These days it’s easier than ever to get into illustration BUT these days it’s also HARDER than ever to get into illustration. What do we mean by this, well, it’s simple really. Today it’s much easier than it has ever been to get into the illustration business because we are easily able to “set up shop” almost anywhere. If you own an iPad and have sufficient talent you can begin scribbling almost anywhere. With all that said, there is more illustration talent out there than ever before and with all that competition there is more difficulty in ensuring that your artwork gets noticed.
To help you get through the minefield that can be self promo we have put together a starters guide on how to get your work noticed by the right people in the industry.
As a starting point you need to ensure that your portfolio is up to scratch, there are various organisations such as the AOI and others that can critique your work and help you make sure your portfolio is heading in the right direction, at a price, organisations like this usually aren’t free to join and as a starting commercial artist you will need to save your pennies but one of the key starting points for your work should be trying to find that niche that your artwork can fit into. By looking around and seeing what other artists out there are doing you can see where your work might fit into a gap in the market, after all, if there are other practicing artists with your style who are already in this field professionally chances are they have plenty of contacts and know their way around the business. Instead, although difficult, it can be more fruitful if you can try to find your own individual “style” of artwork. Many art buyers and directors are on the lookout for something interesting and different. Almost everyone likes work that stands out from the crowd and has that “edge” to it.
On the assumption that your work is all in order though and you are ready to hit the commercial art world with your work one great starting point can be trying to look for an agent. Although there are many agents out there some are better than others and finding a good one can be the difference between big success and no better than going it alone, in fact, having the wrong agent can actually be more detrimental to your success than going it alone after all you are putting your trust and your career in the hands of your agent and it is sometimes a leap of faith without fully knowing what you are doing. So, you are probably thinking, how do I actually get an agent?.. Well, one of the best ways to get an agent is by doing a good old fashioned search via Google but don’t stop at that, have a look at how your agent promotes themselves, are they on Instagram, are they on Pinterest, do they keep an up to date blog? All things to consider when getting someone else to promote you and although social media isn’t the be all and end all it’s a good barometer as to the healthy direction of the agent in question. So, once you have found an agent that ticks all the necessary boxes for you what next?..
Well, once contacts have been found its advisable to take a look at the artists they already represent also see whether they specialise in your type of work or not. Some will specialise in certain media such as traditional or digital and although its good to have an original style of work it is impossible to have a completely unique medium entirely to work in, watercolour, pastel, pen and ink and everything in between have been taken!

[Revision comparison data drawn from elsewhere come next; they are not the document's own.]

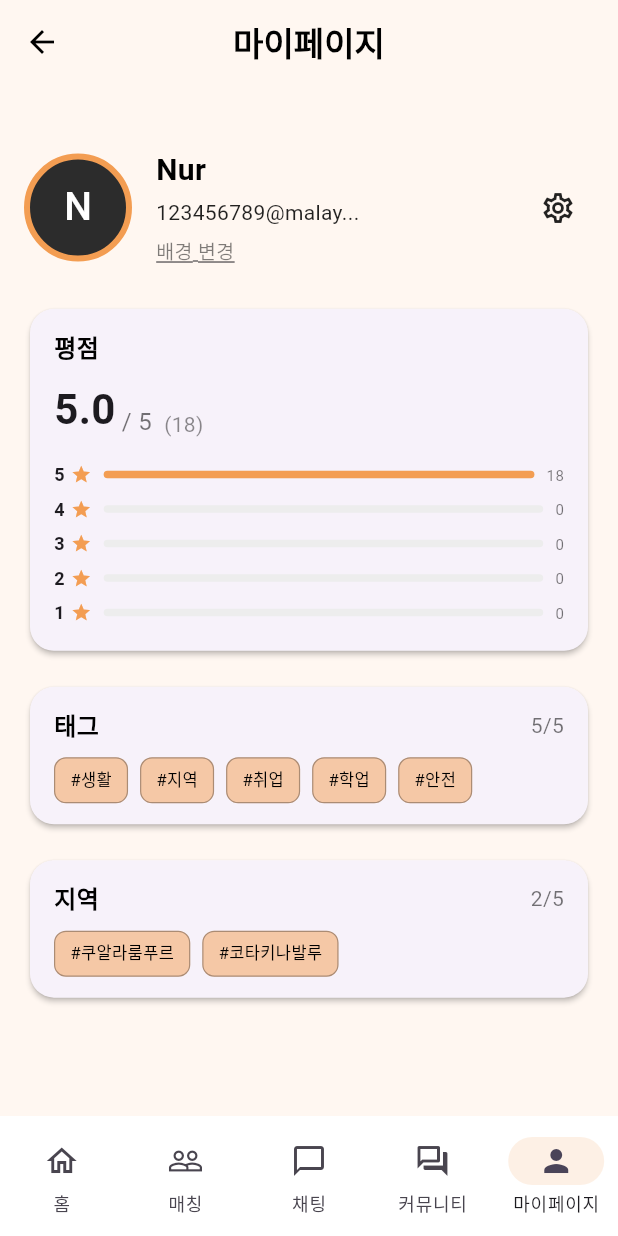
After one commit to Zisoux/Paldari, a Flutter app: the MyPageScreen screen opened by its route, on a phone screen of 412 x 824 dp. The commit adds this screen. Run offline on Flutter 3.47's test engine with Material 3 defaults, Android fonts, the light colour scheme and no system bars; our stand-ins replace dio, flutter_secure_storage; missing offline and left inert: stomp_dart_client; accounts and stored records are empty.

Commit message:
마이페이지 UI 업로드

```diff
--- a/PalDari_Frontend/lib/main.dart
+++ b/PalDari_Frontend/lib/main.dart
@@ -2,6 +2,7 @@ import 'package:flutter/material.dart';
 import 'package:paldari/screens/chat_list_screen.dart';
 import 'package:paldari/screens/find_email_screen.dart';
 import 'package:paldari/screens/find_pw_screen.dart';
+import 'package:paldari/screens/my_page_screen.dart';
 import 'package:provider/provider.dart';
 import 'services/secure_storage.dart';
 import 'services/api_client.dart';
@@ -65,6 +66,8 @@ class MyApp extends StatelessWidget {
               return MaterialPageRoute(builder: (_) => const PostsScreen());
             case '/chats':
               return MaterialPageRoute(builder: (_) => const ChatListScreen());
+            case '/myPage':
+              return MaterialPageRoute(builder: (_) => const MyPageScreen());
             default:
               return MaterialPageRoute(builder: (_) => const LoginScreen());
           }
--- /dev/null
+++ b/PalDari_Frontend/lib/screens/my_page_screen.dart
@@ -0,0 +1,383 @@
+import 'package:flutter/material.dart';
+import '../widgets/pal_bottom_nav.dart';
+
+class MyPageScreen extends StatelessWidget {
+  const MyPageScreen({super.key});
+
+  @override
+  Widget build(BuildContext context) {
+    // 넓은 화면(웹)에서 너무 퍼지지 않도록 최대 폭 제한 (모바일 느낌 유지)
+    const maxContentWidth = 480.0;
+
+    return Scaffold(
+      backgroundColor: const Color(0xFFFFF7F1),
+      appBar: AppBar(
+        elevation: 0,
+        backgroundColor: const Color(0xFFFFF7F1),
+        centerTitle: true,
+        title: const Text(
+          '마이페이지',
+          style: TextStyle(
+            color: Colors.black,
+            fontSize: 22,
+            fontWeight: FontWeight.w600,
+          ),
+        ),
+        iconTheme: const IconThemeData(color: Colors.black),
+      ),
+      bottomNavigationBar: const PalBottomNav(
+        currentIndex: 4, // 마이페이지 탭
+      ),
+      body: SafeArea(
+        child: LayoutBuilder(
+          builder: (context, constraints) {
+            // 여기서 num 오류 안 나게 정확히 double로 처리
+            final double contentWidth =
+            constraints.maxWidth > maxContentWidth
+                ? maxContentWidth
+                : constraints.maxWidth;
+
+            return Center(
+              child: SingleChildScrollView(
+                padding:
+                const EdgeInsets.symmetric(horizontal: 16, vertical: 16),
+                child: ConstrainedBox(
+                  constraints: BoxConstraints(
+                    maxWidth: contentWidth,
+                  ),
+                  child: Column(
+                    crossAxisAlignment: CrossAxisAlignment.start,
+                    children: [
+                      // 상단 프로필 영역
+                      Row(
+                        crossAxisAlignment: CrossAxisAlignment.center,
+                        children: [
+                          Stack(
+                            alignment: Alignment.center,
+                            children: [
+                              Container(
+                                width: 72,
+                                height: 72,
+                                decoration: BoxDecoration(
+                                  shape: BoxShape.circle,
+                                  border: Border.all(
+                                    color: const Color(0xFFF39D52),
+                                    width: 4,
+                                  ),
+                                  color: const Color(0xFF2C2C2C),
+                                ),
+                              ),
+                              const Text(
+                                'N',
+                                style: TextStyle(
+                                  color: Colors.white,
+                                  fontSize: 26,
+                                  fontWeight: FontWeight.w500,
+                                ),
+                              ),
+                            ],
+                          ),
+                          const SizedBox(width: 16),
+                          Expanded(
+                            child: Column(
+                              crossAxisAlignment: CrossAxisAlignment.start,
+                              children: [
+                                const Text(
+                                  'Nur',
+                                  style: TextStyle(
+                                    fontSize: 20,
+                                    fontWeight: FontWeight.w700,
+                                    color: Colors.black,
+                                  ),
+                                ),
+                                const SizedBox(height: 4),
+                                const Text(
+                                  '123456789@malay...',
+                                  style: TextStyle(
+                                    fontSize: 14,
+                                    color: Colors.black87,
+                                  ),
+                                ),
+                                const SizedBox(height: 6),
+                                GestureDetector(
+                                  onTap: () {
+                                    // TODO: 배경 변경 액션
+                                  },
+                                  child: Text(
+                                    '배경 변경',
+                                    style: TextStyle(
+                                      fontSize: 13,
+                                      color: Colors.black.withOpacity(0.5),
+                                      decoration: TextDecoration.underline,
+                                    ),
+                                  ),
+                                ),
+                              ],
+                            ),
+                          ),
+                          IconButton(
+                            onPressed: () {
+                              // TODO: 설정 화면 이동 등
+                            },
+                            icon: const Icon(
+                              Icons.settings_outlined,
+                              color: Colors.black87,
+                            ),
+                          ),
+                        ],
+                      ),
+
+                      const SizedBox(height: 24),
+
+                      // 평점 카드
+                      const _SectionCard(
+                        title: '평점',
+                        child: Column(
+                          crossAxisAlignment: CrossAxisAlignment.start,
+                          children: [
+                            Row(
+                              crossAxisAlignment: CrossAxisAlignment.end,
+                              children: [
+                                Text(
+                                  '5.0',
+                                  style: TextStyle(
+                                    fontSize: 28,
+                                    fontWeight: FontWeight.w700,
+                                  ),
+                                ),
+                                SizedBox(width: 4),
+                                Text(
+                                  '/ 5',
+                                  style: TextStyle(
+                                    fontSize: 16,
+                                    color: Colors.black54,
+                                  ),
+                                ),
+                                SizedBox(width: 8),
+                                Text(
+                                  '(18)',
+                                  style: TextStyle(
+                                    fontSize: 14,
+                                    color: Colors.black45,
+                                  ),
+                                ),
+                              ],
+                            ),
+                            SizedBox(height: 12),
+                            _RatingBarRow(star: 5, count: 18, ratio: 1.0),
+                            _RatingBarRow(star: 4, count: 0, ratio: 0.0),
+                            _RatingBarRow(star: 3, count: 0, ratio: 0.0),
+                            _RatingBarRow(star: 2, count: 0, ratio: 0.0),
+                            _RatingBarRow(star: 1, count: 0, ratio: 0.0),
+                          ],
+                        ),
+                      ),
+
+                      const SizedBox(height: 16),
+
+                      // 태그 카드
+                      const _SectionCard(
+                        title: '태그',
+                        trailing: Text(
+                          '5/5',
+                          style: TextStyle(
+                            fontSize: 14,
+                            color: Colors.black54,
+                          ),
+                        ),
+                        child: Wrap(
+                          spacing: 8,
+                          runSpacing: 8,
+                          children: [
+                            _TagChip('#생활'),
+                            _TagChip('#지역'),
+                            _TagChip('#취업'),
+                            _TagChip('#학업'),
+                            _TagChip('#안전'),
+                          ],
+                        ),
+                      ),
+
+                      const SizedBox(height: 16),
+
+                      // 지역 카드
+                      const _SectionCard(
+                        title: '지역',
+                        trailing: Text(
+                          '2/5',
+                          style: TextStyle(
+                            fontSize: 14,
+                            color: Colors.black54,
+                          ),
+                        ),
+                        child: Wrap(
+                          spacing: 8,
+                          runSpacing: 8,
+                          children: [
+                            _TagChip('#쿠알라룸푸르'),
+                            _TagChip('#코타키나발루'),
+                          ],
+                        ),
+                      ),
+
+                      const SizedBox(height: 32),
+                    ],
+                  ),
+                ),
+              ),
+            );
+          },
+        ),
+      ),
+    );
+  }
+}
+
+// 공통 섹션 카드 위젯
+class _SectionCard extends StatelessWidget {
+  final String title;
+  final Widget child;
+  final Widget? trailing;
+
+  const _SectionCard({
+    required this.title,
+    required this.child,
+    this.trailing,
+  });
+
+  @override
+  Widget build(BuildContext context) {
+    return Card(
+      elevation: 1.5,
+      shape: RoundedRectangleBorder(
+        borderRadius: BorderRadius.circular(16),
+      ),
+      child: Padding(
+        padding:
+        const EdgeInsets.symmetric(horizontal: 16, vertical: 14),
+        child: Column(
+          crossAxisAlignment: CrossAxisAlignment.start,
+          children: [
+            Row(
+              mainAxisAlignment: trailing == null
+                  ? MainAxisAlignment.start
+                  : MainAxisAlignment.spaceBetween,
+              children: [
+                Text(
+                  title,
+                  style: const TextStyle(
+                    fontSize: 16,
+                    fontWeight: FontWeight.w700,
+                    color: Colors.black,
+                  ),
+                ),
+                if (trailing != null) trailing!,
+              ],
+            ),
+            const SizedBox(height: 10),
+            child,
+          ],
+        ),
+      ),
+    );
+  }
+}
+
+// 태그 칩
+class _TagChip extends StatelessWidget {
+  final String label;
+
+  const _TagChip(this.label);
+
+  @override
+  Widget build(BuildContext context) {
+    return Container(
+      padding:
+      const EdgeInsets.symmetric(horizontal: 10, vertical: 6),
+      decoration: BoxDecoration(
+        color: const Color(0x7FF39D52),
+        borderRadius: BorderRadius.circular(8),
+        border: Border.all(
+          color: Colors.black.withOpacity(0.3),
+          width: 0.8,
+        ),
+      ),
+      child: Text(
+        label,
+        style: const TextStyle(
+          fontSize: 11,
+          color: Colors.black,
+        ),
+      ),
+    );
+  }
+}
+
+// 평점 바 한 줄
+class _RatingBarRow extends StatelessWidget {
+  final int star;
+  final int count;
+  final double ratio; // 0.0 ~ 1.0
+
+  const _RatingBarRow({
+    required this.star,
+    required this.count,
+    required this.ratio,
+  });
+
+  @override
+  Widget build(BuildContext context) {
+    return Padding(
+      padding:
+      const EdgeInsets.symmetric(vertical: 3),
+      child: Row(
+        children: [
+          Text(
+            '$star',
+            style: const TextStyle(
+              fontSize: 12,
+              fontWeight: FontWeight.w600,
+            ),
+          ),
+          const SizedBox(width: 4),
+          const Icon(
+            Icons.star,
+            size: 14,
+            color: Color(0xFFF39D52),
+          ),
+          const SizedBox(width: 8),
+          Expanded(
+            child: Container(
+              height: 5,
+              decoration: BoxDecoration(
+                color: const Color(0xFFEDEDED),
+                borderRadius: BorderRadius.circular(999),
+              ),
+              child: Align(
+                alignment: Alignment.centerLeft,
+                child: FractionallySizedBox(
+                  widthFactor: ratio.clamp(0.0, 1.0),
+                  child: Container(
+                    height: 5,
+                    decoration: BoxDecoration(
+                      color: const Color(0xFFF39D52),
+                      borderRadius: BorderRadius.circular(999),
+                    ),
+                  ),
+                ),
+              ),
+            ),
+          ),
+          const SizedBox(width: 8),
+          Text(
+            '$count',
+            style: const TextStyle(
+              fontSize: 10,
+              color: Colors.black54,
+            ),
+          ),
+        ],
+      ),
+    );
+  }
+}
--- a/PalDari_Frontend/lib/widgets/pal_bottom_nav.dart
+++ b/PalDari_Frontend/lib/widgets/pal_bottom_nav.dart
@@ -54,6 +54,9 @@ class PalBottomNav extends StatelessWidget {
           case 3: // 커뮤니티
             Navigator.pushReplacementNamed(context, '/posts');
             break;
+          case 4: // 마이페이지
+            Navigator.pushReplacementNamed(context, '/myPage');
+            break;
           default:
             ScaffoldMessenger.of(context).showSnackBar(
               const SnackBar(content: Text('아직 준비 중인 메뉴입니다.')),
```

Once you have found an agency that seems to deal with the kind of work that you create it’s a good idea to try to shortlist a selection of your best artwork for submission, often an agent will stipulate the method of submission that they prefer but as a rule of thumb around five to ten of your best images is usually most desirable.
Once you have a selection of pieces the next step is to make contact with the agents that you are interested seeking representation with and we use the plural agents, as its highly unlikely that if you contact just one, your work will be accepted immediately, although not impossible if your work is truly outstanding and original.

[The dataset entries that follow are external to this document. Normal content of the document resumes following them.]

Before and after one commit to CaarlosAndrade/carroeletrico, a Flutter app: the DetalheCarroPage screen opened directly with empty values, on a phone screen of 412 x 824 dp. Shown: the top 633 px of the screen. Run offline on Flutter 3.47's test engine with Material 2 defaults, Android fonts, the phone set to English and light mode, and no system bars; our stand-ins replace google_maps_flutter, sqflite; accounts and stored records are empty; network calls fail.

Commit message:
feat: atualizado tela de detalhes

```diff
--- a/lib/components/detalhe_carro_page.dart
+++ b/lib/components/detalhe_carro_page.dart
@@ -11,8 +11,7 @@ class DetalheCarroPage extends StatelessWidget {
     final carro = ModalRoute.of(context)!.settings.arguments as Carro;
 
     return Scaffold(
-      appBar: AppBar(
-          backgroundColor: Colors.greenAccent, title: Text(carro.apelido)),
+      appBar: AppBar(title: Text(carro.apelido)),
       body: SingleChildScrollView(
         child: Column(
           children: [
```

We would always recommend initially calling an agent to try to establish an initial foothold and show you are keen. Once in communication you can ask them any relevant questions that you may have and find out whether they are accepting submissions at this time. On the assumption that they are it is important to demonstrate professionalism by following your call by promptly sending the work you have shortlisted for them. Allow them several weeks to respond to your submission and although it may be tempting to want to follow up shortly afterwards it is far better to be patient and wait. Agents, at least the good ones, tend to be busy people and the last thing they want is to be pestered. Yes it is tempting but I would strongly advise waiting if possible.

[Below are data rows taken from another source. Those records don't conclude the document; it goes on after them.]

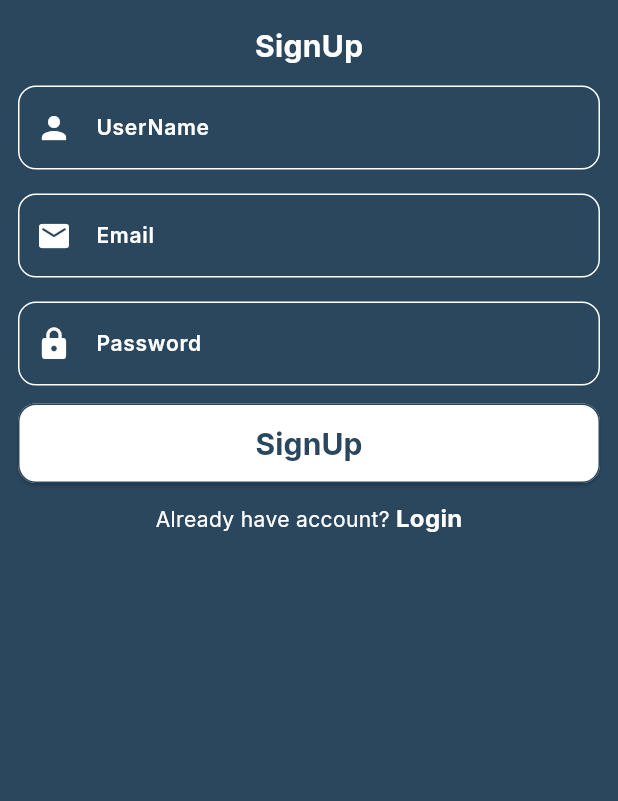
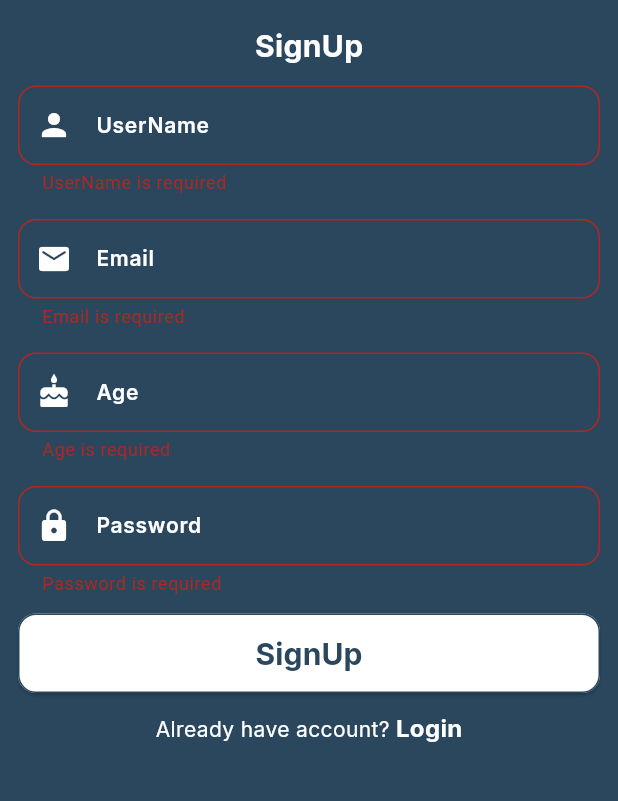
Before and after one commit to kareemezzat25/chat_app, a Flutter app: the SignUpView screen opened by its route, after a tap on "SignUp", on a phone screen of 412 x 824 dp, the part 303-1104 px from its top. Run offline on Flutter 3.47's test engine with Material 3 defaults, Android fonts, the phone set to English and light mode, and no system bars; our stand-ins replace cloud_firestore, firebase_auth, firebase_core, google_fonts; accounts and stored records are empty.

Commit message:
signup finish

```diff
--- /dev/null
+++ b/lib/firebase/firebase_manager.dart
@@ -0,0 +1,62 @@
+import 'dart:developer';
+
+import 'package:chat_app/models/user_model.dart';
+import 'package:cloud_firestore/cloud_firestore.dart';
+import 'package:firebase_auth/firebase_auth.dart';
+
+class FirebaseManager {
+  static CollectionReference<UserModel> getCollectioUser() {
+    return FirebaseFirestore.instance
+        .collection("users")
+        .withConverter<UserModel>(
+          fromFirestore: (snapshot, options) {
+            return UserModel.fromJson(snapshot.data()!);
+          },
+          toFirestore: (value, options) {
+            return value.toJson();
+          },
+        );
+  }
+
+  static Future<void> addUser(UserModel user) {
+    var collection = getCollectioUser();
+    var docRef = collection.doc(user.id);
+    return docRef.set(user);
+  }
+
+  static Future<void> signup({
+    required String email,
+    required String password,
+    required String username,
+    required String age,
+    required Function() onLoading,
+    required Function() onSuccess,
+    required Function(String message) onError,
+  }) async {
+    try {
+      onLoading();
+      final credential = await FirebaseAuth.instance
+          .createUserWithEmailAndPassword(email: email, password: password);
+
+      UserModel user = UserModel(
+        id: credential.user!.uid,
+        username: username,
+        email: email,
+        age: age,
+      );
+      addUser(user);
+      onSuccess();
+    } on FirebaseAuthException catch (e) {
+      if (e.code == 'weak-password') {
+        log('The password provided is too weak.');
+        onError('The password provided is too weak.');
+      } else if (e.code == 'email-already-in-use') {
+        log('The account already exists for that email.');
+        onError('The account already exists for that email.');
+      }
+    } catch (e) {
+      log(e.toString());
+      onError("SomeThing Went Wrong");
+    }
+  }
+}
--- a/lib/main.dart
+++ b/lib/main.dart
@@ -1,4 +1,5 @@
 import 'package:chat_app/firebase_options.dart';
+import 'package:chat_app/views/chat_view.dart';
 import 'package:chat_app/views/login_view.dart';
 import 'package:chat_app/views/signup_view.dart';
 import 'package:firebase_core/firebase_core.dart';
@@ -21,6 +22,7 @@ class ChatApp extends StatelessWidget {
       routes: {
         LoginView.routeName: (context) => LoginView(),
         SignUpView.routeName: (context) => SignUpView(),
+        ChatView.routeName: (context) => ChatView(),
       },
       initialRoute: LoginView.routeName,
     );
--- /dev/null
+++ b/lib/models/user_model.dart
@@ -0,0 +1,25 @@
+class UserModel {
+  String? id;
+  String? email;
+  String? age;
+  String? username;
+
+  UserModel({
+    required this.id,
+    required this.username,
+    required this.email,
+    required this.age,
+  });
+  static fromJson(Map<String, dynamic> json) {
+    return UserModel(
+      id: json['id'],
+      username: json['username'],
+      email: json['email'],
+      age: json['age'],
+    );
+  }
+
+  Map<String, dynamic> toJson() {
+    return {"id": id, "username": username, "email": email, "age": age};
+  }
+}
--- a/lib/views/signup_view.dart
+++ b/lib/views/signup_view.dart
@@ -1,4 +1,6 @@
 import 'package:chat_app/core/app_colors.dart';
+import 'package:chat_app/firebase/firebase_manager.dart';
+import 'package:chat_app/views/chat_view.dart';
 import 'package:chat_app/widgets/custom_button.dart';
 import 'package:chat_app/widgets/custom_text_field.dart';
 import 'package:flutter/material.dart';
@@ -9,6 +11,8 @@ class SignUpView extends StatelessWidget {
   TextEditingController emailController = TextEditingController();
   TextEditingController passwordController = TextEditingController();
   TextEditingController userNameController = TextEditingController();
+  TextEditingController ageController = TextEditingController();
+  GlobalKey<FormState> formKey = GlobalKey();
   SignUpView({super.key});
 
   @override
@@ -23,6 +27,8 @@ class SignUpView extends StatelessWidget {
         child: Padding(
           padding: const EdgeInsets.symmetric(horizontal: 12.0),
           child: Center(
+            child: Form(
+              key: formKey,
               child: Column(
                 children: [
                   Image.asset("assets/images/scholar.png"),
@@ -58,12 +64,94 @@ class SignUpView extends StatelessWidget {
                   ),
                   SizedBox(height: 16),
                   CustomTextField(
+                    labelText: "Age",
+                    controller: ageController,
+                    prefixIcon: Icons.cake,
+                  ),
+                  SizedBox(height: 16),
+                  CustomTextField(
                     labelText: "Password",
                     controller: passwordController,
                     prefixIcon: Icons.lock,
                   ),
                   SizedBox(height: 12),
-                CustomButton(buttonText: "SignUp", onTap: () {}),
+                  CustomButton(
+                    buttonText: "SignUp",
+                    onTap: () {
+                      if (formKey.currentState!.validate()) {
+                        FirebaseManager.signup(
+                          email: emailController.text,
+                          password: passwordController.text,
+                          username: userNameController.text,
+                          age: ageController.text,
+                          onLoading: () {
+                            showDialog(
+                              context: context,
+                              builder: (context) {
+                                return AlertDialog(
+                                  backgroundColor: Colors.transparent,
+                                  title: Center(
+                                    child: CircularProgressIndicator(
+                                      color: AppColors.primaryColor,
+                                    ),
+                                  ),
+                                );
+                              },
+                            );
+                            Future.delayed(Duration(seconds: 2));
+                          },
+                          onSuccess: () {
+                            Navigator.pushNamedAndRemoveUntil(
+                              context,
+                              ChatView.routeName,
+                              (route) => false,
+                            );
+                          },
+                          onError: (message) {
+                            showDialog(
+                              context: context,
+                              builder: (context) {
+                                return AlertDialog(
+                                  backgroundColor: AppColors.secondayColor,
+                                  title: Text(
+                                    "Error",
+                                    style: GoogleFonts.inter(
+                                      fontSize: 20,
+                                      fontWeight: FontWeight.bold,
+                                      color: AppColors.primaryColor,
+                                    ),
+                                  ),
+                                  content: Text(
+                                    message,
+                                    style: GoogleFonts.inter(
+                                      fontSize: 14,
+                                      fontWeight: FontWeight.w500,
+                                      color: Colors.grey[850],
+                                    ),
+                                  ),
+                                  actions: [
+                                    ElevatedButton(
+                                      onPressed: () {
+                                        Navigator.pop(context);
+                                        Navigator.pop(context);
+                                      },
+                                      style: ElevatedButton.styleFrom(
+                                        shape: RoundedRectangleBorder(
+                                          borderRadius:
+                                              BorderRadiusGeometry.circular(16),
+                                        ),
+                                      ),
+                                      child: Text("Ok"),
+                                    ),
+                                  ],
+                                );
+                              },
+                            );
+                          },
+                        );
+                      }
+                    },
+                  ),
                   SizedBox(height: 12),
                   InkWell(
                     onTap: () {
@@ -96,6 +184,7 @@ class SignUpView extends StatelessWidget {
             ),
           ),
         ),
+      ),
     );
   }
 }
--- a/lib/widgets/custom_text_field.dart
+++ b/lib/widgets/custom_text_field.dart
@@ -15,7 +15,40 @@ class CustomTextField extends StatelessWidget {
 
   @override
   Widget build(BuildContext context) {
-    return TextField(
+    return TextFormField(
+      validator: (value) {
+        if (value == null || value.isEmpty) {
+          return "$labelText is required";
+        } else if (labelText == "Email") {
+          final emailRegex = RegExp(
+            r"^[a-zA-Z0-9._%+-]+@[a-zA-Z0-9.-]+\.[a-zA-Z]{2,}$",
+          );
+
+          if (!emailRegex.hasMatch(value)) {
+            return "Please enter a valid email address";
+          }
+        } else if (labelText == "Age") {
+          final age = int.tryParse(value ?? '');
+          if (age == null) {
+            return "Please enter a valid number for age";
+          }
+
+          if (age < 12 || age > 65) {
+            return "Please enter a valid age from 12 to 65";
+          }
+        } else if (labelText == "Password") {
+          if (labelText.length < 6) {
+            return "Please Enter strong password";
+          }
+        }
+        return null;
+      },
+      cursorColor: AppColors.secondayColor,
+      style: GoogleFonts.inter(
+        fontSize: 14,
+        fontWeight: FontWeight.w500,
+        color: AppColors.secondayColor,
+      ),
       controller: controller,
       decoration: InputDecoration(
         labelText: labelText,
--- a/pubspec.yaml
+++ b/pubspec.yaml
@@ -36,6 +36,8 @@ dependencies:
   cupertino_icons: ^1.0.8
   firebase_core: ^3.13.1
   google_fonts: ^6.2.1
+  cloud_firestore: ^5.6.8
+  firebase_auth: ^5.5.4
 
 dev_dependencies:
   flutter_test:
```
Also changed, not shown: lib/views/chat_view.dart (added, +11 -0 lines), pubspec.lock, 4 other files. Lines whose indentation alone changed are shown as unchanged.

So what are you waiting for, get out there, find that agent (if that’s right for you) and start reeling in those big commissions. Good luck!
To help you on your way and save you some legwork we’ve also added a list of agents in the UK ( in no particular order):